Recently, researchers from Washington State University reported “breaking” research that found that cannabis use alters eating behaviors, findings which they claim may lead to treatments for appetite loss in chronic illness.
The study exposed rats to cannabis vapor to assess how the drug affects appetite and triggers hunger hormones. When the rats were forced to inhale cannabis, their brains released a flow of ghrelin, the hunger hormone, which stimulated their appetites and triggered them to eat. The researchers conducted this study in hopes that it would lead to new treatments for illness-induced appetite loss that is common in many chronic illnesses like cancer and HIV/AIDS.
Not only is this research inefficient and unethical, it’s utterly insignificant. Animal research does not translate to knowledge about humans. Not only that, but we already know that, when exposed to cannabis, a human’s hypothalamus triggers the release of ghrelin, which stimulates the appetite. This isn’t new science; this is another example of researchers taking advantage of animals who aren’t protected by the Animal Welfare Act.
Unfortunately, studies of this type aren’t isolated events. In 2017, the National Institutes of Health (NIH) supported 330 cannabinoid research projects totaling almost $140 million. Many of these studies involved the use of animals for experimentation, including mice, rats, dogs, and non-human primates. It’s common in these studies that, after being trapped inside inhalation chambers, the animals are killed so that researchers can extract the animal’s organs (typically the brain) to study more closely.
There are currently 30 states where cannabis is available for use as a therapeutic agent and nine that have approved cannabis for recreational use. With cannabis policy shifting, the number of studies and amount of funding dedicated to scientific research in this area will increase. However, that doesn’t mean animals have to suffer. There are numerous humane and human-relevant alternatives that can be used to address the current research gaps.
In 2017, the National Academy of Sciences (NAS) conducted an extensive review of the current evidence regarding the health effects of using cannabis and cannabis-derived products. In its report, The Health Effects of Cannabis and Cannabinoids: The Current State of Evidence and Recommendations for Research, the committee presents nearly a hundred research conclusions and outlines recommendations to improve future cannabis research. The report concludes that there is limited evidence that cannabis is effective at increasing appetite and decreasing weight loss associated with HIV/AIDS and insufficient evidence that cannabis is an effective treatment for cancer-associated anorexia nervosa.
The NAS committee formulated recommendations to improve the quality and advancement of cannabis research. The experts endorse prioritizing a research agenda to support the investigation of the long- and short-term health effects of cannabis use, using human clinical and epidemiological studies. They also recommend the development of novel diagnostic technologies that permit rapid, accurate, and noninvasive assessment of cannabis exposure. This report demonstrates the need for more human-based research (such as this report) in order to advance our knowledge of cannabis.

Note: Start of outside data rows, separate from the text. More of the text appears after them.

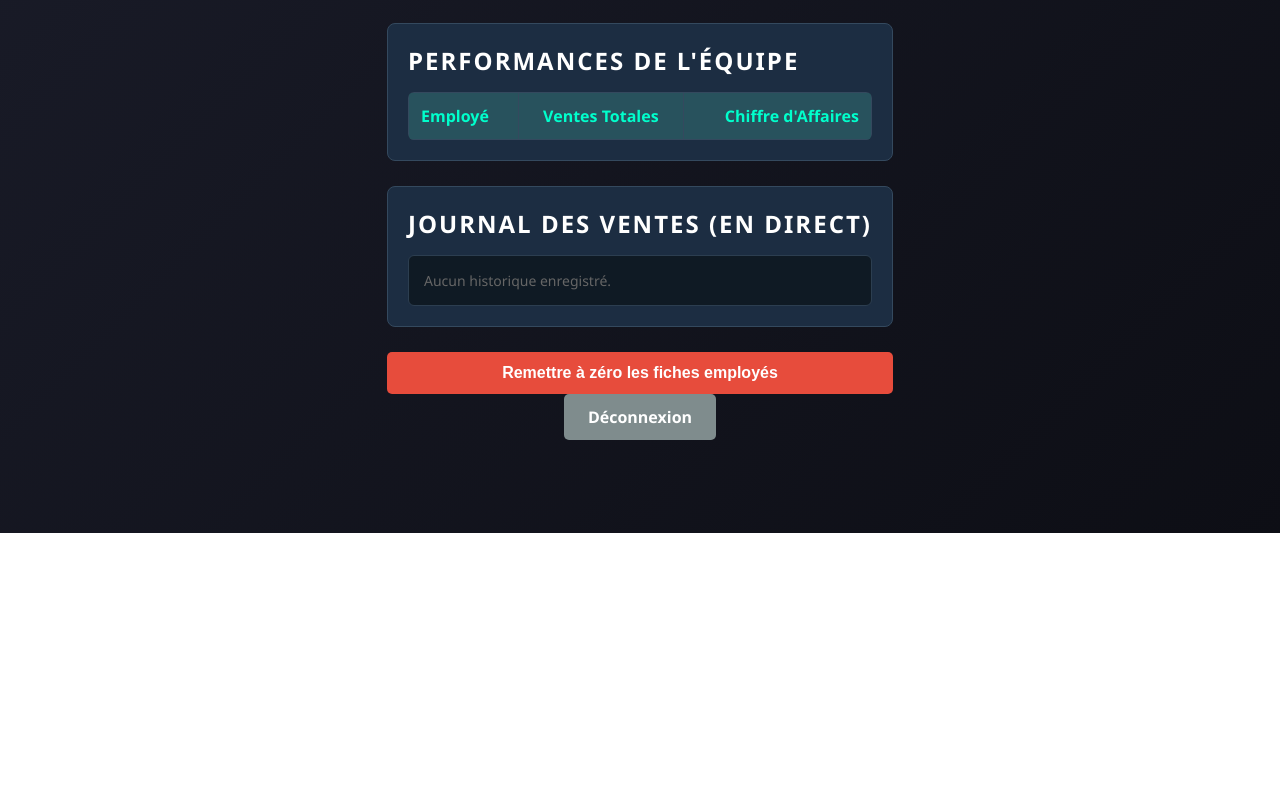
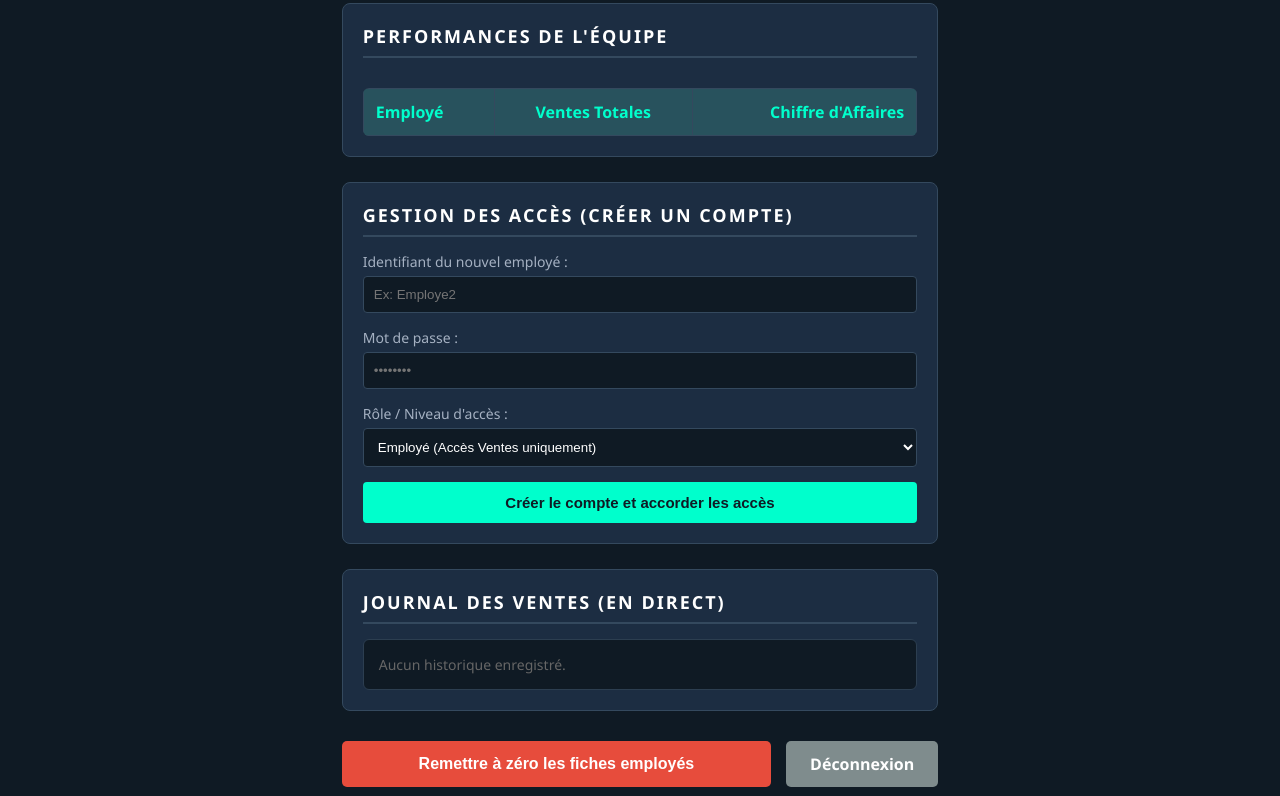
Before and after one commit to tropical-heights/Tropical-Heights, a plain HTML site: page admin.html in a window 1280 px wide. Shown: the part 267-1063 px from the top of the page. Before the commit the page ends 800 px from the top, so only its background shows below. Drawn offline with Linux system fonts and the light colour scheme.

Commit message:
Enhance admin panel with new features and styles
Updated the admin panel layout and added a user creation form.

```diff
--- a/admin.html
+++ b/admin.html
@@ -3,22 +3,29 @@
 <head>
     <meta charset="UTF-8">
     <meta name="viewport" content="width=device-width, initial-scale=1.0">
-    <title>Tropical Heights - Panel Admin</title>
+    <title>Tropical Heights - Panel Admin & Gestion</title>
     <link rel="stylesheet" href="style.css">
 </head>
-<body>
+<body style="background: #0f1a24; font-family: 'Segoe UI', Tahoma, Geneva, Verdana, sans-serif; color: #fff; padding: 20px;">
 
-    <div id="panel-suivi-employes" class="admin-container" style="padding: 20px; max-width: 1000px; margin: 0 auto;">
+    <div id="panel-suivi-employes" class="admin-container" style="max-width: 1000px; margin: 0 auto;">
 
-        <h1 style="color: #fff; text-align: center; margin-bottom: 30px;">Tropical Heights - Espace Boss</h1>
+        <h1 style="text-align: center; color: #00ffcc; margin-bottom: 30px; text-transform: uppercase; letter-spacing: 2px;">
+            Tropical Heights - Espace Boss
+        </h1>
 
-        <div style="background: #1c2d42; padding: 20px; border-radius: 8px; text-align: center; margin-bottom: 25px; border: 1px solid #34495e;">
-            <h3 style="margin: 0; color: #85929e;">Chiffre d'Affaires Global</h3>
-            <div id="ca-total" style="font-size: 32px; color: #00ffcc; font-weight: bold; margin-top: 10px;">0 $</div>
+        <div style="background: #1c2d42; padding: 20px; border-radius: 8px; text-align: center; margin-bottom: 25px; border: 1px solid #34495e; box-shadow: 0 4px 15px rgba(0,0,0,0.3);">
+            <h3 style="margin: 0; color: #85929e; text-transform: uppercase; font-size: 14px; letter-spacing: 1px;">Chiffre d'Affaires Global</h3>
+            <div id="ca-total" style="font-size: 36px; color: #00ffcc; font-weight: bold; margin-top: 10px;">0 $</div>
         </div>
 
-        <div style="background: #1c2d42; padding: 20px; border-radius: 8px; border: 1px solid #34495e; margin-bottom: 25px;">
-            <h2 style="color: #fff; margin-top: 0; margin-bottom: 15px;">Performances de l'Équipe</h2>
+        <div style="display: grid; grid-template-columns: 1fr; gap: 25px;">
+
+            <div style="background: #1c2d42; padding: 20px; border-radius: 8px; border: 1px solid #34495e;">
+                <h2 style="color: #fff; margin-top: 0; margin-bottom: 15px; font-size: 18px; border-bottom: 2px solid #34495e; padding-bottom: 8px;">
+                    Performances de l'Équipe
+                </h2>
+                <div style="overflow-x: auto;">
                     <table style="width: 100%; border-collapse: collapse; color: #fff;">
                         <thead>
                             <tr style="background: #2c3e50;">
@@ -31,16 +38,47 @@
                             </tbody>
                     </table>
                 </div>
+            </div>
 
-        <div style="background: #1c2d42; padding: 20px; border-radius: 8px; border: 1px solid #34495e; margin-bottom: 25px;">
-            <h2 style="color: #fff; margin-top: 0; margin-bottom: 15px;">Journal des Ventes (En direct)</h2>
-            <div id="archives-globales" style="max-height: 200px; overflow-y: auto; background: #0f1a24; padding: 15px; border-radius: 6px; border: 1px solid #2c3e50;">
+            <div style="background: #1c2d42; padding: 20px; border-radius: 8px; border: 1px solid #34495e;">
+                <h2 style="color: #fff; margin-top: 0; margin-bottom: 15px; font-size: 18px; border-bottom: 2px solid #34495e; padding-bottom: 8px;">
+                    Gestion des Accès (Créer un compte)
+                </h2>
+                <form id="registerForm" style="display: flex; flex-direction: column; gap: 15px; margin-top: 15px;">
+                    <div>
+                        <label style="display: block; margin-bottom: 5px; color: #a5b1c2; font-size: 14px;">Identifiant du nouvel employé :</label>
+                        <input type="text" id="newUsername" placeholder="Ex: Employe2" required style="width: 100%; padding: 10px; border-radius: 4px; border: 1px solid #34495e; background: #0f1a24; color: #fff; box-sizing: border-box;">
+                    </div>
+                    <div>
+                        <label style="display: block; margin-bottom: 5px; color: #a5b1c2; font-size: 14px;">Mot de passe :</label>
+                        <input type="password" id="newPassword" placeholder="••••••••" required style="width: 100%; padding: 10px; border-radius: 4px; border: 1px solid #34495e; background: #0f1a24; color: #fff; box-sizing: border-box;">
+                    </div>
+                    <div>
+                        <label style="display: block; margin-bottom: 5px; color: #a5b1c2; font-size: 14px;">Rôle / Niveau d'accès :</label>
+                        <select id="newRole" style="width: 100%; padding: 10px; border-radius: 4px; border: 1px solid #34495e; background: #0f1a24; color: #fff; box-sizing: border-box;">
+                            <option value="employe">Employé (Accès Ventes uniquement)</option>
+                            <option value="admin">Admin / Boss (Accès Total)</option>
+                        </select>
+                    </div>
+                    <button type="submit" style="background: #00ffcc; color: #0f1a24; border: none; padding: 12px; border-radius: 4px; cursor: pointer; font-weight: bold; font-size: 15px; transition: background 0.2s;">
+                        Créer le compte et accorder les accès
+                    </button>
+                </form>
+            </div>
+
+            <div style="background: #1c2d42; padding: 20px; border-radius: 8px; border: 1px solid #34495e;">
+                <h2 style="color: #fff; margin-top: 0; margin-bottom: 15px; font-size: 18px; border-bottom: 2px solid #34495e; padding-bottom: 8px;">
+                    Journal des Ventes (En direct)
+                </h2>
+                <div id="archives-globales" style="max-height: 220px; overflow-y: auto; background: #0f1a24; padding: 15px; border-radius: 6px; border: 1px solid #2c3e50;">
                     <p style="color: #666; margin: 0;">Aucun historique enregistré pour le moment.</p>
                 </div>
             </div>
 
-        <div style="text-align: center; margin-top: 20px;">
-            <button onclick="window.remiseAZeroFiches()" style="background: #e74c3c; color: white; border: none; padding: 12px 24px; border-radius: 5px; cursor: pointer; font-weight: bold; margin-right: 10px;">
+        </div>
+
+        <div style="text-align: center; margin-top: 30px; display: flex; justify-content: center; gap: 15px;">
+            <button onclick="window.remiseAZeroFiches()" style="background: #e74c3c; color: white; border: none; padding: 12px 24px; border-radius: 5px; cursor: pointer; font-weight: bold;">
                 Remettre à zéro les fiches employés
             </button>
             <a href="index.html" style="background: #7f8c8d; color: white; text-decoration: none; padding: 12px 24px; border-radius: 5px; font-weight: bold; display: inline-block;">
```
Lines whose indentation alone changed are shown as unchanged.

Opportunely, other researchers have identified the benefits of conducting more efficient research in humans. According to ClinicalTrials.gov, there are 437 and 732 current or recently concluded human clinical and observational studies in the United States and worldwide, respectively, investigating cannabis. These types of studies use human volunteers who consent to participate in research in order to make advancements in medical knowledge.
With technology continuously advancing, there is no justification to explain the use of animals to study human diseases. The research at Washington State University that used animals to study how brain changes from cannabis exposure are responsible for changes in eating behavior could have been done with human volunteers. Advanced neuroimaging techniques like functional magnetic resonance imaging (fMRI), magnetoencephalography (MEG), and positron emission tomography (PET) are able to reveal functional brain activity in response to stimuli, including peripheral signals with central effects (like ghrelin).
With cannabis studies on the rise, researchers and funding bodies must prioritize the use of humans and human-based methods for more promising scientific research.